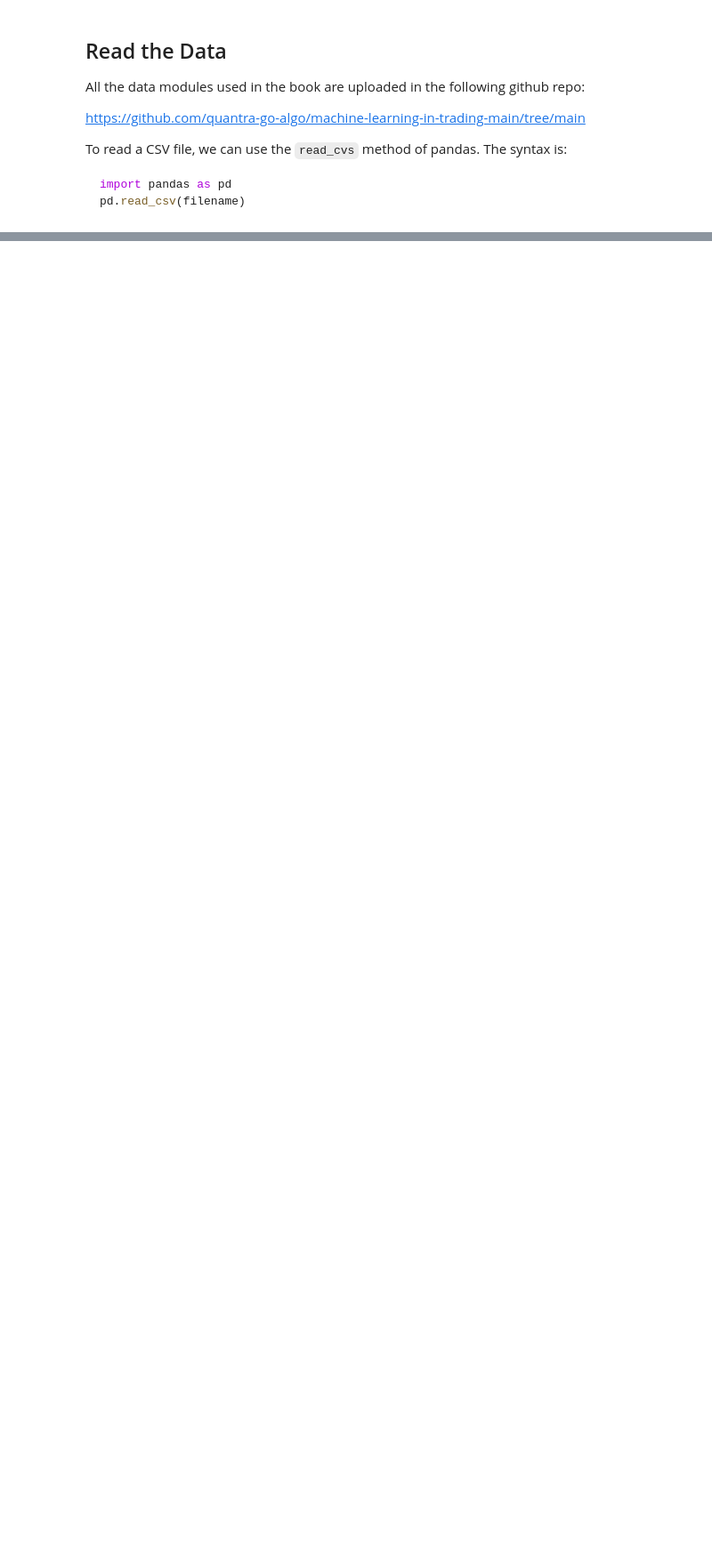
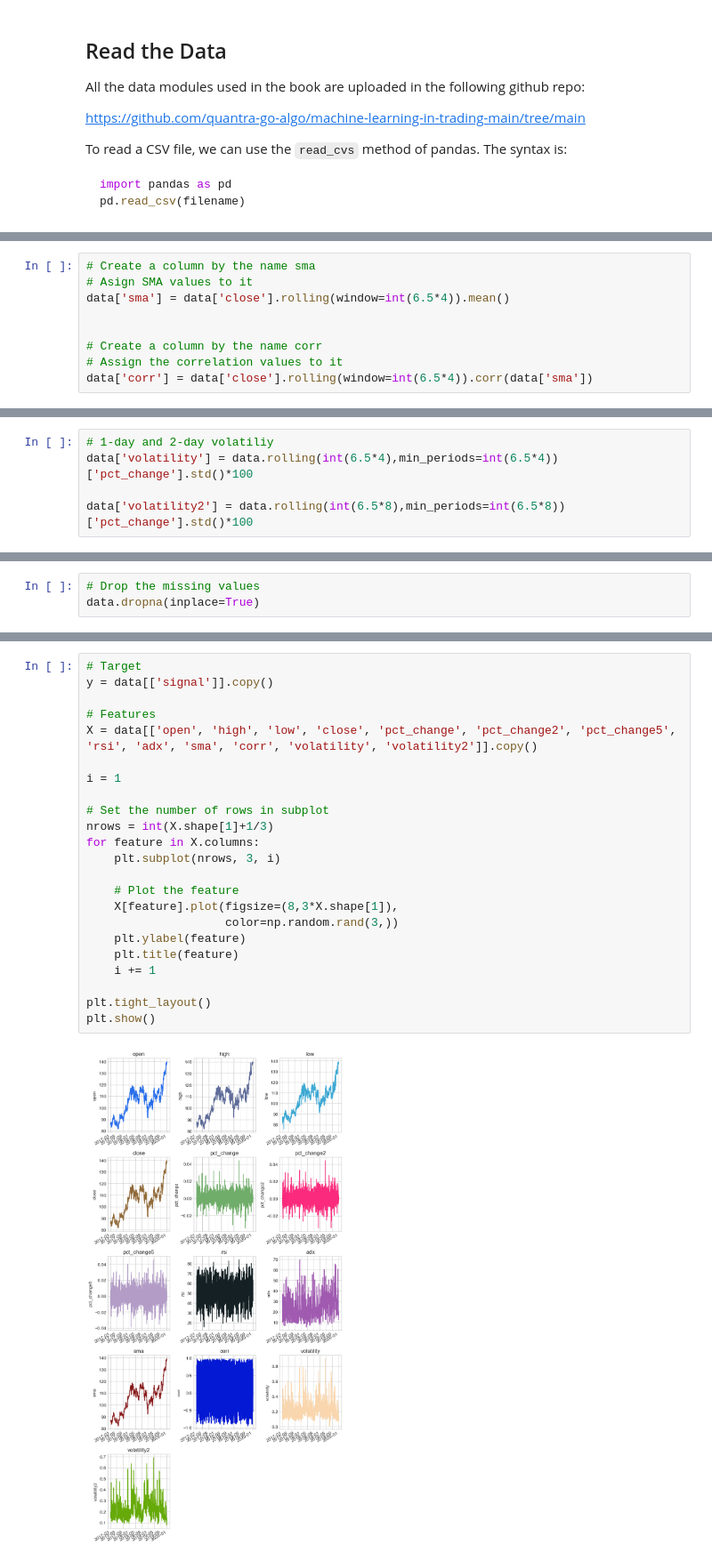
Before and after one commit to nachoba/python_course, a Jupyter notebook: books/Machine-Learning-Trading/004-chapter03.ipynb, the cells around one changed output, grey strips where cells are left out. Shown: that part at 89% size. Saved outputs shown, nothing was run; the diff lists cells and outputs as text; blank space fills up the shorter version.

Commit message:
target and features in python

```diff
--- a/books/Machine-Learning-Trading/004-chapter03.ipynb
+++ b/books/Machine-Learning-Trading/004-chapter03.ipynb
@@ -47,0 +140,9 @@ plt.show()
+# %%
+# Create a column by the name sma
+# Asign SMA values to it
+data['sma'] = data['close'].rolling(window=int(6.5*4)).mean()
+
+
+# Create a column by the name corr
+# Assign the correlation values to it
+data['corr'] = data['close'].rolling(window=int(6.5*4)).corr(data['sma'])
@@ -47,0 +151,5 @@ plt.show()
+# %%
+# 1-day and 2-day volatiliy
+data['volatility'] = data.rolling(int(6.5*4),min_periods=int(6.5*4))['pct_change'].std()*100
+
+data['volatility2'] = data.rolling(int(6.5*8),min_periods=int(6.5*8))['pct_change'].std()*100
@@ -47,0 +159,3 @@ plt.show()
+# %%
+# Drop the missing values
+data.dropna(inplace=True)
@@ -47,0 +164,25 @@ plt.show()
+# %%
+# Target
+y = data[['signal']].copy()
+
+# Features
+X = data[['open', 'high', 'low', 'close', 'pct_change', 'pct_change2', 'pct_change5', 'rsi', 'adx', 'sma', 'corr', 'volatility', 'volatility2']].copy()
+
+i = 1
+
+# Set the number of rows in subplot
+nrows = int(X.shape[1]+1/3)
+for feature in X.columns:
+    plt.subplot(nrows, 3, i)
+
+    # Plot the feature
+    X[feature].plot(figsize=(8,3*X.shape[1]),
+                    color=np.random.rand(3,))
+    plt.ylabel(feature)
+    plt.title(feature)
+    i += 1
+
+plt.tight_layout()
+plt.show()
+# %% [output]
+[figure, added]
```
Also changed, not shown: parts of 16 cells of this notebook.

********

- Task details:
Give back each of the records above word for word, apart from the pictures.

- Exercise response:
Before and after one commit to nachoba/python_course, a Jupyter notebook: books/Machine-Learning-Trading/004-chapter03.ipynb, the cells around one changed output, grey strips where cells are left out. Shown: that part at 89% size. Saved outputs shown, nothing was run; the diff lists cells and outputs as text; blank space fills up the shorter version.

Commit message:
target and features in python

```diff
--- a/books/Machine-Learning-Trading/004-chapter03.ipynb
+++ b/books/Machine-Learning-Trading/004-chapter03.ipynb
@@ -47,0 +140,9 @@ plt.show()
+# %%
+# Create a column by the name sma
+# Asign SMA values to it
+data['sma'] = data['close'].rolling(window=int(6.5*4)).mean()
+
+
+# Create a column by the name corr
+# Assign the correlation values to it
+data['corr'] = data['close'].rolling(window=int(6.5*4)).corr(data['sma'])
@@ -47,0 +151,5 @@ plt.show()
+# %%
+# 1-day and 2-day volatiliy
+data['volatility'] = data.rolling(int(6.5*4),min_periods=int(6.5*4))['pct_change'].std()*100
+
+data['volatility2'] = data.rolling(int(6.5*8),min_periods=int(6.5*8))['pct_change'].std()*100
@@ -47,0 +159,3 @@ plt.show()
+# %%
+# Drop the missing values
+data.dropna(inplace=True)
@@ -47,0 +164,25 @@ plt.show()
+# %%
+# Target
+y = data[['signal']].copy()
+
+# Features
+X = data[['open', 'high', 'low', 'close', 'pct_change', 'pct_change2', 'pct_change5', 'rsi', 'adx', 'sma', 'corr', 'volatility', 'volatility2']].copy()
+
+i = 1
+
+# Set the number of rows in subplot
+nrows = int(X.shape[1]+1/3)
+for feature in X.columns:
+    plt.subplot(nrows, 3, i)
+
+    # Plot the feature
+    X[feature].plot(figsize=(8,3*X.shape[1]),
+                    color=np.random.rand(3,))
+    plt.ylabel(feature)
+    plt.title(feature)
+    i += 1
+
+plt.tight_layout()
+plt.show()
+# %% [output]
+[figure, added]
```
Also changed, not shown: parts of 16 cells of this notebook.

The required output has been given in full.